BEGIN Available data

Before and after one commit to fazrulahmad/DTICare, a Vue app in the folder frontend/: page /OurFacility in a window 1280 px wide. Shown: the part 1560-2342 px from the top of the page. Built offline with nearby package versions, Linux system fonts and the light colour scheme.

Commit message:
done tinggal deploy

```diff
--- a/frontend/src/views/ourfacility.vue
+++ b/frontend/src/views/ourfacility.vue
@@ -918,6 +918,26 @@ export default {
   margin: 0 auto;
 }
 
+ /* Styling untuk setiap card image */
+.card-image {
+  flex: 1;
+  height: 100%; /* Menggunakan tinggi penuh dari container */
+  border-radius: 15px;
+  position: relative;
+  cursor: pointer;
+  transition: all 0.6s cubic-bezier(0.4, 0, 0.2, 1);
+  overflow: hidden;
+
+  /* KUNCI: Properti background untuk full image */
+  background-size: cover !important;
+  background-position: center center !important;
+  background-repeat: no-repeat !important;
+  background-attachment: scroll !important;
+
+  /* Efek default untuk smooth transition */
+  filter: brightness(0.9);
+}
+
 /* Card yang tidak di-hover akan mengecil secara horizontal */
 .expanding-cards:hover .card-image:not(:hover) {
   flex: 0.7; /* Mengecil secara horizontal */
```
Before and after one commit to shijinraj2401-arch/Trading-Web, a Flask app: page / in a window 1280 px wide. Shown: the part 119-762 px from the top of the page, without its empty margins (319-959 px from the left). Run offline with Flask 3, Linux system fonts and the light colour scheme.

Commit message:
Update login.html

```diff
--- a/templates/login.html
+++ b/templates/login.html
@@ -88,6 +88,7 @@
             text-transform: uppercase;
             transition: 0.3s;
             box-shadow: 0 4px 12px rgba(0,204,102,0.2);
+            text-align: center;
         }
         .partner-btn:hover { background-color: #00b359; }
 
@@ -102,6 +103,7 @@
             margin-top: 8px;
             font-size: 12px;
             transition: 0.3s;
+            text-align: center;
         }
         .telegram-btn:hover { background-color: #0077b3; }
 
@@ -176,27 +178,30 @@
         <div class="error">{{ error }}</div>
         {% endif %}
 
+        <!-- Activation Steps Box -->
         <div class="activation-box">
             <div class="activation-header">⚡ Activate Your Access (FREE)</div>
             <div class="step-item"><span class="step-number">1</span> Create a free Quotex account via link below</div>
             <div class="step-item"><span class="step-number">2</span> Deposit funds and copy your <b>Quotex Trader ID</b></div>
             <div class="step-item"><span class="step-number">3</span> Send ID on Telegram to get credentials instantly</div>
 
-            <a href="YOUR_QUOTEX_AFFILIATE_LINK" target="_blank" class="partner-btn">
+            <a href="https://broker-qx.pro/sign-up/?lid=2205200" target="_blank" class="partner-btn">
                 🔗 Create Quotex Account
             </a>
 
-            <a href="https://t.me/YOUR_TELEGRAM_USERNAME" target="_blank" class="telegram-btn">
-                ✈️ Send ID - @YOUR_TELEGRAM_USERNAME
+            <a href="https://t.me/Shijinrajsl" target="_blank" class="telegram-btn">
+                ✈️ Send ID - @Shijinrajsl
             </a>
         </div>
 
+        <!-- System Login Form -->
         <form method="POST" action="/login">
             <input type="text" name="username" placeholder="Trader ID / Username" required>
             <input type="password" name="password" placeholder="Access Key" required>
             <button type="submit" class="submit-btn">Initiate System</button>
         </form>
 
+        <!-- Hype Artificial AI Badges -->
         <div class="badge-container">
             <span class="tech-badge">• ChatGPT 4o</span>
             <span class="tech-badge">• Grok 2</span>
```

END Available data
BEGIN Available data

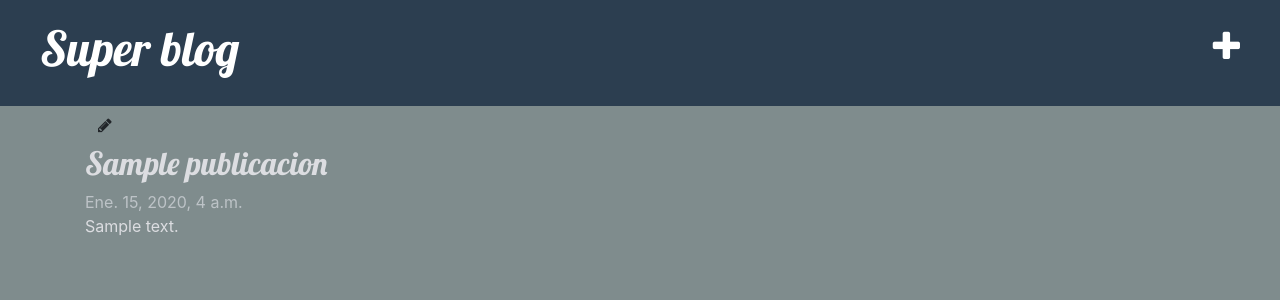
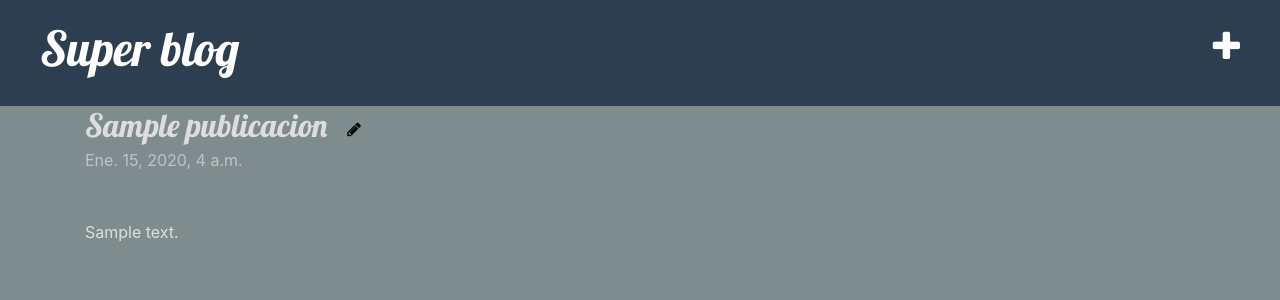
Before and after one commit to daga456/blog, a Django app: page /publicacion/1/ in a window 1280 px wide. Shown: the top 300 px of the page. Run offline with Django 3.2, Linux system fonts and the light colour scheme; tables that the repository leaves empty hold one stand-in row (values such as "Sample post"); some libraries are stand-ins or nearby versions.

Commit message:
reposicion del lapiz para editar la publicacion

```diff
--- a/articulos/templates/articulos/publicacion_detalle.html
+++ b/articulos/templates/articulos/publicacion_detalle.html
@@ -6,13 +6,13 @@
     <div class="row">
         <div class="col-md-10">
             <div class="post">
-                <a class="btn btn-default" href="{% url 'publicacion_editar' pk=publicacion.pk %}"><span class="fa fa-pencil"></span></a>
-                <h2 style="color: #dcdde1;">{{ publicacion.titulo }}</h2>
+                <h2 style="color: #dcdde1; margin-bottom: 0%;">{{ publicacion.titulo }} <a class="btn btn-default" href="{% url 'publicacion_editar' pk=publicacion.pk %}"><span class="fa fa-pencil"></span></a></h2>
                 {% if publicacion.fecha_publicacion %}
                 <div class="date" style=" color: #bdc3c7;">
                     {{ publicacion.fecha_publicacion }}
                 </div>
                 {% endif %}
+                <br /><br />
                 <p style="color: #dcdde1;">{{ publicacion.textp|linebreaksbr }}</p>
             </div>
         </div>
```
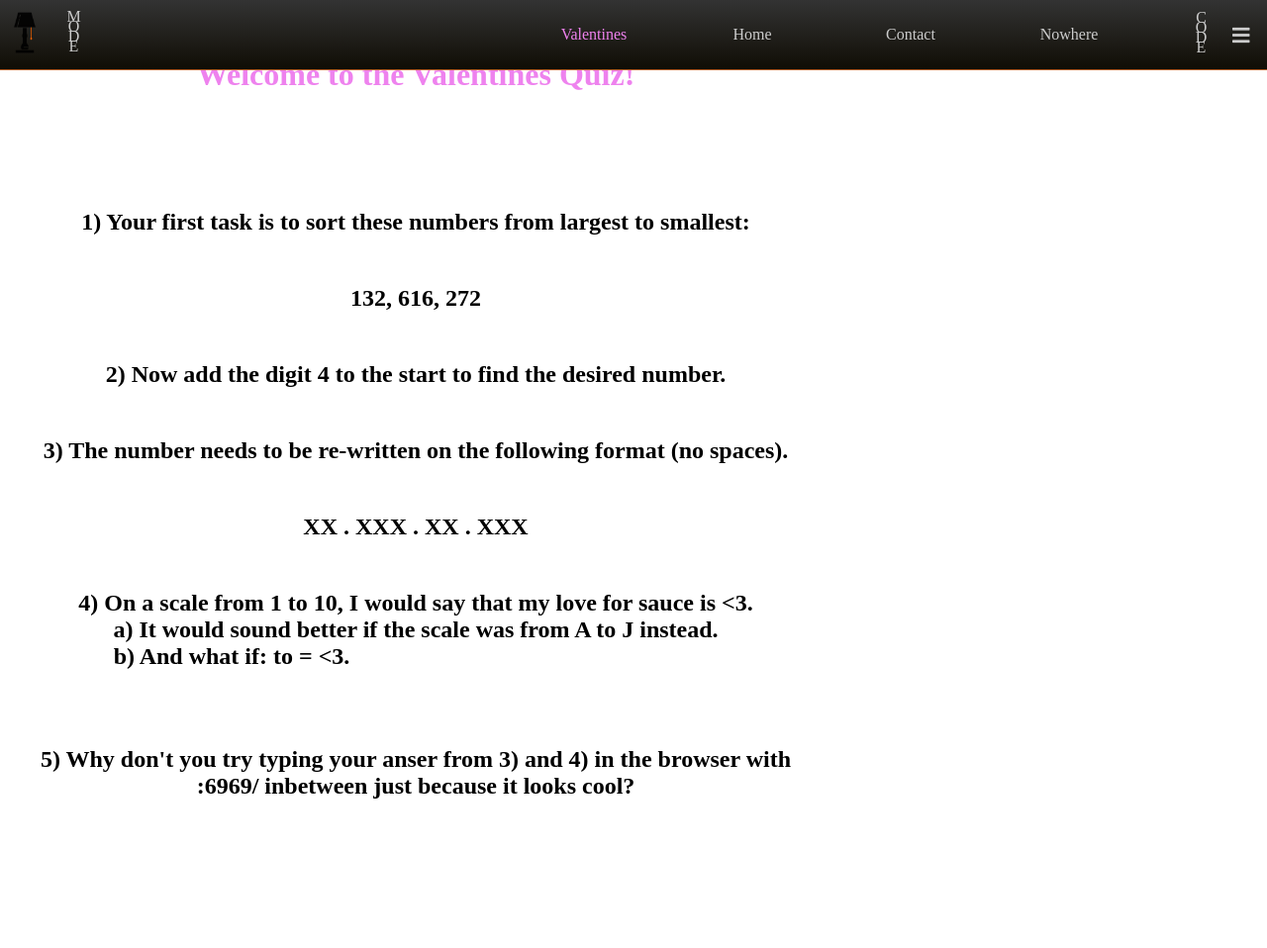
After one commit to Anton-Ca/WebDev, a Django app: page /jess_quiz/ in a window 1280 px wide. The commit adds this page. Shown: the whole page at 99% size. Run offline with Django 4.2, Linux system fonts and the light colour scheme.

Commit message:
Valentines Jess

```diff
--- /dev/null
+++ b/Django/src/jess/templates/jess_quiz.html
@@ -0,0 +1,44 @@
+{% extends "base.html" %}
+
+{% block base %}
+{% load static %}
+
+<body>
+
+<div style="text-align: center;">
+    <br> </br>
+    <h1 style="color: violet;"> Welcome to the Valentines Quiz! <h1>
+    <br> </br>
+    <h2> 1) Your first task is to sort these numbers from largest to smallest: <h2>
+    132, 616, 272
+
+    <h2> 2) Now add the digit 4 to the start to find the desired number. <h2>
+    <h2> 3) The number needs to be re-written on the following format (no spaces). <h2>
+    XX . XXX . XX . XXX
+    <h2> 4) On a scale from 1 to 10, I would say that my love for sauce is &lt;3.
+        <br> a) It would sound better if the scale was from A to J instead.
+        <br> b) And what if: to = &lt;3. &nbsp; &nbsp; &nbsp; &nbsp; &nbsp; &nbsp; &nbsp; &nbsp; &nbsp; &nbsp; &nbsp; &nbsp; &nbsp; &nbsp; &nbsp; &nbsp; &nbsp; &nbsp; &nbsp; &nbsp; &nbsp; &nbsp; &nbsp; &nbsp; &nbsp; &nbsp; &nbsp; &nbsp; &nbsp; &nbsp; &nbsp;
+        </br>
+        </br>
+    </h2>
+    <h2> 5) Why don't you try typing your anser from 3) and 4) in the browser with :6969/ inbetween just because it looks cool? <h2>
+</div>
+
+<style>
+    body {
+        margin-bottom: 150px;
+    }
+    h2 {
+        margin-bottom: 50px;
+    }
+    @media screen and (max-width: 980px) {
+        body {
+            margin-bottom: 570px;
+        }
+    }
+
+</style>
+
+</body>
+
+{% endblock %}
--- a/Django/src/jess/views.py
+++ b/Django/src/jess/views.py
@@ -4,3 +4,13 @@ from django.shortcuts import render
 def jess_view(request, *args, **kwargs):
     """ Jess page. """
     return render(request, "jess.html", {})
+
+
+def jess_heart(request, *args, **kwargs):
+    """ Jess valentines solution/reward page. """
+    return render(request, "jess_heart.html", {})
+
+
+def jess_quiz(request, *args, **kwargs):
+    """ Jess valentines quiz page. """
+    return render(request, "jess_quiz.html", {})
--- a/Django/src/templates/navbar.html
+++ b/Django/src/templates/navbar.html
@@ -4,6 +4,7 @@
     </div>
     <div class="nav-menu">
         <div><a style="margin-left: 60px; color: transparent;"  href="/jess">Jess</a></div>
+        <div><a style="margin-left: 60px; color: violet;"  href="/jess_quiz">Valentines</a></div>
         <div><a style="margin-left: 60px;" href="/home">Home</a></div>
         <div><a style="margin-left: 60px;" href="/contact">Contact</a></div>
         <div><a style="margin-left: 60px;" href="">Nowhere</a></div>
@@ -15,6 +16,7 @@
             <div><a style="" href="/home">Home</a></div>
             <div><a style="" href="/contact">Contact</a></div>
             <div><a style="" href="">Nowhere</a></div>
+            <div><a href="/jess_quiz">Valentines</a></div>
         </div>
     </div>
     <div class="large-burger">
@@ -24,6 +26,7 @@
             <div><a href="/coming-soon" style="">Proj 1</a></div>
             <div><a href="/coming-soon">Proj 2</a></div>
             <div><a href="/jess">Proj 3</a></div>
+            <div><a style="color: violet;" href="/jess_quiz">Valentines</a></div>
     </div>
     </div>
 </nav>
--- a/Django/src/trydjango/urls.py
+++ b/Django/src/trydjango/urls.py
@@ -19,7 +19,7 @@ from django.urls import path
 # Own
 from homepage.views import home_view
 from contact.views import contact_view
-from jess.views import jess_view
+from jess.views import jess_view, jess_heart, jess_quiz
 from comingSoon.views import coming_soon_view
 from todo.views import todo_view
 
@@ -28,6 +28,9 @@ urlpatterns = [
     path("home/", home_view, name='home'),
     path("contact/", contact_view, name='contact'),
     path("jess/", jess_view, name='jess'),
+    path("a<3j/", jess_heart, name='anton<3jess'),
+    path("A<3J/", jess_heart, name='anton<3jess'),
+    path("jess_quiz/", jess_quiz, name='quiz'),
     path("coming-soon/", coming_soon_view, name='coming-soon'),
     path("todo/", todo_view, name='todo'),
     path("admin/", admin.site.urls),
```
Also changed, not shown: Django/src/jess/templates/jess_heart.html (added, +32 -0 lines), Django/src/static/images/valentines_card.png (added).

END Available data

Which lines above contain the word "Linux"? Copy all of them.

» Exercise answer
Before and after one commit to fazrulahmad/DTICare, a Vue app in the folder frontend/: page /OurFacility in a window 1280 px wide. Shown: the part 1560-2342 px from the top of the page. Built offline with nearby package versions, Linux system fonts and the light colour scheme.
Before and after one commit to shijinraj2401-arch/Trading-Web, a Flask app: page / in a window 1280 px wide. Shown: the part 119-762 px from the top of the page, without its empty margins (319-959 px from the left). Run offline with Flask 3, Linux system fonts and the light colour scheme.
Before and after one commit to daga456/blog, a Django app: page /publicacion/1/ in a window 1280 px wide. Shown: the top 300 px of the page. Run offline with Django 3.2, Linux system fonts and the light colour scheme; tables that the repository leaves empty hold one stand-in row (values such as "Sample post"); some libraries are stand-ins or nearby versions.
After one commit to Anton-Ca/WebDev, a Django app: page /jess_quiz/ in a window 1280 px wide. The commit adds this page. Shown: the whole page at 99% size. Run offline with Django 4.2, Linux system fonts and the light colour scheme.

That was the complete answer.